▼
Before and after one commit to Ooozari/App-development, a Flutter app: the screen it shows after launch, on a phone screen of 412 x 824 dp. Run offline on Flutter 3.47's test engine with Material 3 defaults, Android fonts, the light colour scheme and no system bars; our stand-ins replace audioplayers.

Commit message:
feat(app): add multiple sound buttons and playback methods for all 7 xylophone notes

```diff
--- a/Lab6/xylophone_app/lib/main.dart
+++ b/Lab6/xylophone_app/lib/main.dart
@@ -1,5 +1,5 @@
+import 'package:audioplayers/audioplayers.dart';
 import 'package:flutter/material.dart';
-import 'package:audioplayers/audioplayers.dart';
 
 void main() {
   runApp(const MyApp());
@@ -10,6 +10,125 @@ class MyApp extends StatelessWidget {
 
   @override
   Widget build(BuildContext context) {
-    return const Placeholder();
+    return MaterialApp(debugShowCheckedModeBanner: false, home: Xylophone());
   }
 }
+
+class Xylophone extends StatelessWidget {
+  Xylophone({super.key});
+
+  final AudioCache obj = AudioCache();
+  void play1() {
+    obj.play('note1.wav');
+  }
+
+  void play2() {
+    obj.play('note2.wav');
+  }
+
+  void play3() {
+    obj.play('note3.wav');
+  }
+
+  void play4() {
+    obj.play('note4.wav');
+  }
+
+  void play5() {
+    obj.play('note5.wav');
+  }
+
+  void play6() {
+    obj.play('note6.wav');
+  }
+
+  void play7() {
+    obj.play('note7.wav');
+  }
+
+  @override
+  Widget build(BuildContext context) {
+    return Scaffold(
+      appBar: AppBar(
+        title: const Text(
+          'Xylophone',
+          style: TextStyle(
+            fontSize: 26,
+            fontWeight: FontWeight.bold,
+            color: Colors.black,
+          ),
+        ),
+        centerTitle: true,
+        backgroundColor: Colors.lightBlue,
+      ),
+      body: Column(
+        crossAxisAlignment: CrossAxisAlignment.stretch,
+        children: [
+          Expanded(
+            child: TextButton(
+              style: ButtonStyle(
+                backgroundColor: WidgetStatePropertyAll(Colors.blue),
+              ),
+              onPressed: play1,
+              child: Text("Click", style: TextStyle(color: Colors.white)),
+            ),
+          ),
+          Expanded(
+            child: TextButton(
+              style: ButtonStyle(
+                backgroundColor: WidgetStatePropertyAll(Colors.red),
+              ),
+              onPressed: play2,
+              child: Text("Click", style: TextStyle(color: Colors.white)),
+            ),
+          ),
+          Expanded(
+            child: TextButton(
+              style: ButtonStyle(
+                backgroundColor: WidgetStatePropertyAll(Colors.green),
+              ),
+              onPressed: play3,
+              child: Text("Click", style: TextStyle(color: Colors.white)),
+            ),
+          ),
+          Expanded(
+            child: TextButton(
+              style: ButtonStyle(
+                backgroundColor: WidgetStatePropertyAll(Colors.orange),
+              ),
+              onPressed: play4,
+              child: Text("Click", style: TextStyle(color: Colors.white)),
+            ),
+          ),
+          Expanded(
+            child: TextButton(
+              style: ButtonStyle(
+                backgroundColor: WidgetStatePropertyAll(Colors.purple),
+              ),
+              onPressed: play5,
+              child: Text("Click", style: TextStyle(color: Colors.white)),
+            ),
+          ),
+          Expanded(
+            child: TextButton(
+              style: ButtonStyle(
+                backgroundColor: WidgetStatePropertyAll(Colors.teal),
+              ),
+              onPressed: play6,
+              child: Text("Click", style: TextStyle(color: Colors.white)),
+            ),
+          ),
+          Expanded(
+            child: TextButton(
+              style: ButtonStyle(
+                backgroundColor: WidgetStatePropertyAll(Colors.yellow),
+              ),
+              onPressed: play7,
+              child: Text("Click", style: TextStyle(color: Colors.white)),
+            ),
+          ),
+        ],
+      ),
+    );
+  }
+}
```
▲
→ **REQUIRED WORK**: Nothing but a number is expected here: say how many lines in the material hold "dart".

→ **ANSWER TO THIS TASK**: 5